It’s February, and that means different things to different people. It’s Black History Month, of course, and I’m excited about that. My local libraries go all out for BHM. Many of my friends and loved ones are celebrating birthdays and anniversaries. I’m looking forward to celebrating with them. But besides the yucky weather that comes with February in Kansas City, the one thing I am not looking forward to is Valentine’s Day.
I’m not sure who Valentine’s Day is for, but it’s certainly not for me. Maybe it’s for elementary school kids. They are going to get cards and candy from the other 25 kids in their classes, anyway. From the looks of it, it doesn’t appear the holiday of choice for single people. I don’t know too many married folks who celebrate the day wholeheartedly, but I do have some couple friends who use the day as an excuse to splurge. For the most part though, the holiday seems to be for people who are loosely attached, who are looking for some confirmation of their relationship status.
Do you need help confirming your relationship status? I can help. “It’s complicated.” Relationships are all complicated. There is no such thing as a simple relationship. As people change, so do their relationships. Even the most natural relationship, that of a parent and child, is problematic. The relationship I have with my soon-to-be teenage daughter is not the same as it was when she was an infant.
What I mean is that love takes on different shapes, and rarely is it that of a heart-shaped box. (Though the chocolates would probably be welcomed.) Love is not uniform. It is not one-size fits all.
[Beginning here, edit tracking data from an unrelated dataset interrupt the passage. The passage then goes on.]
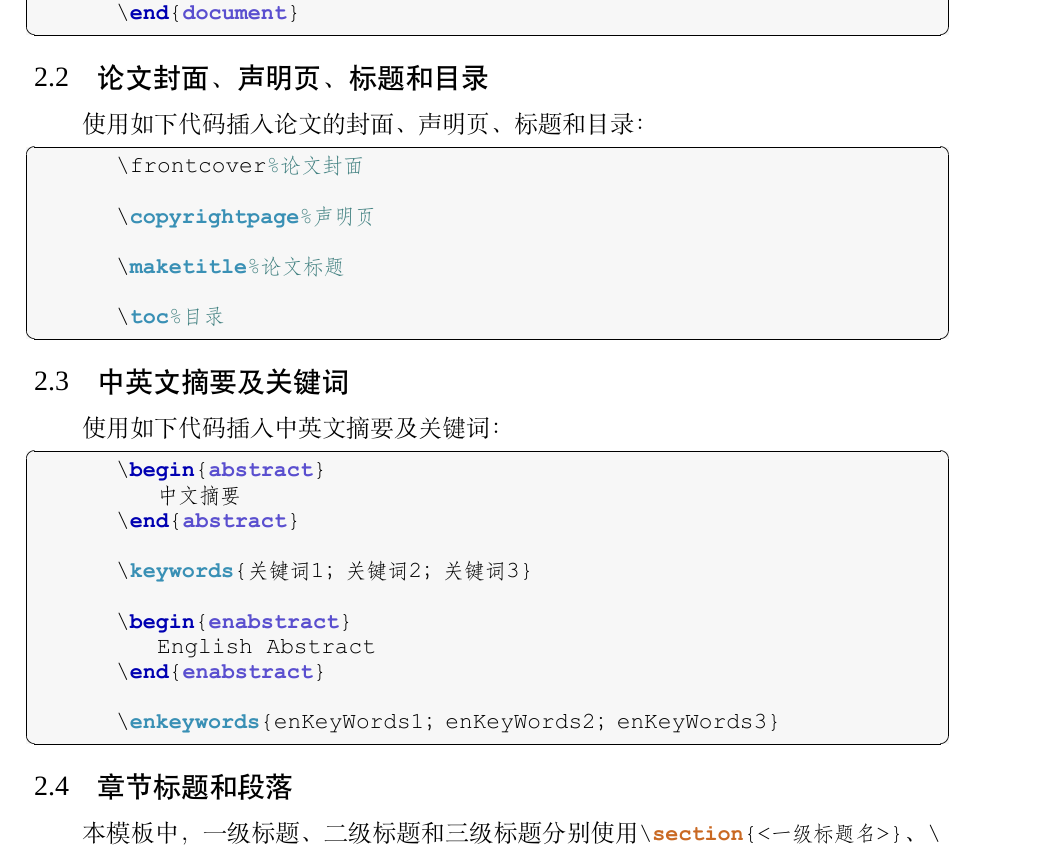
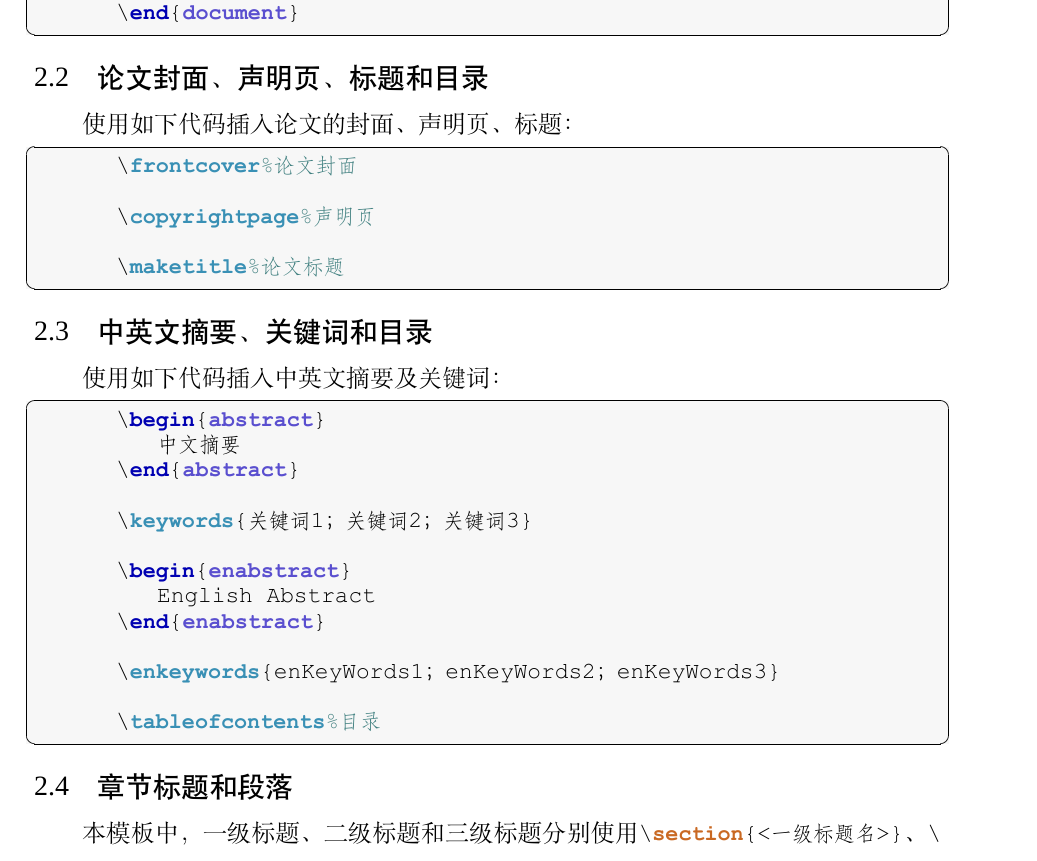
Before and after one commit to Astro-Lee/YNU-thesis-bachelor, a LaTeX document (main.tex, which reads YNUbachelor.cls): part of page 8 of 25, cut so that both start at the same text. Compiled offline with XeLaTeX; a missing font is replaced by an installed copy or a similar font.

Commit message:
update user‘s guide

```diff
--- a/YNUbachelor.cls
+++ b/YNUbachelor.cls
@@ -435,7 +435,7 @@
 	morekeywords={[4]title,school,author,studentID,major,teacher},
 	keywordstyle={[4]\color{red!80}\bfseries},
 	%命令名
-	morekeywords={[5]cover,copyrightpage,maketitle,toc,keywords,enkeywords,bfseries,textbf,lstinputlisting,centering,includegraphics,linewidth,caption,label,toprule,midrule,bottomrule,autoref,cite,reference,backcover,newcommand,newenvironment,renewcommand,renewenvironment,LaTeX,appendix,lstinline,heavyrulewidth,lightrulewidth,cmidrulewidth,cmidrule,verb,item,lstset,vspace,hspace,subcaption},
+	morekeywords={[5]frontcover,copyrightpage,maketitle,tableofcontents,keywords,enkeywords,bfseries,textbf,lstinputlisting,centering,includegraphics,linewidth,caption,label,toprule,midrule,bottomrule,autoref,cite,reference,backcover,newcommand,newenvironment,renewcommand,renewenvironment,LaTeX,appendix,lstinline,heavyrulewidth,lightrulewidth,cmidrulewidth,cmidrule,verb,item,lstset,vspace,hspace,subcaption},
 	keywordstyle={[5]\color{cyan!70!black}\bfseries},
 	%环境名
 	morekeywords={[6]document,abstract,enabstract,figure,table,tabular,align,acknowledgement,latexcode,minipage,enumerate,itemize,subfigure},
--- a/main.tex
+++ b/main.tex
@@ -78,18 +78,16 @@
 	\end{latexcode}
 
 	\subsection{论文封面、声明页、标题和目录}
-	使用如下代码插入论文的封面、声明页、标题和目录：
+	使用如下代码插入论文的封面、声明页、标题：
 	\begin{latexcode}
 		\frontcover%论文封面
 
 		\copyrightpage%声明页
 
 		\maketitle%论文标题
-
-		\toc%目录
 	\end{latexcode}
 
-	\subsection{中英文摘要及关键词}
+	\subsection{中英文摘要、关键词和目录}
 	使用如下代码插入中英文摘要及关键词：
 	\begin{latexcode}
 		\begin{abstract}
@@ -103,6 +101,8 @@
 		\end{enabstract}
 
 		\enkeywords{enKeyWords1；enKeyWords2；enKeyWords3}
+
+		\tableofcontents%目录
 	\end{latexcode}
 
 	\subsection{章节标题和段落}
```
It looks and feels different for us all. “Love is patient and love is kind…” Except when it’s not!
And sometimes it’s not.
Sure, love sometimes looks like flowers and candy. But it also looks like a ride to the grocery store, or checking your homework. I challenge you to look at love differently this month. Try to find the romantic in the routine. I wish we would stop trying to define and classify love and instead spend more time being able identify it when we see it.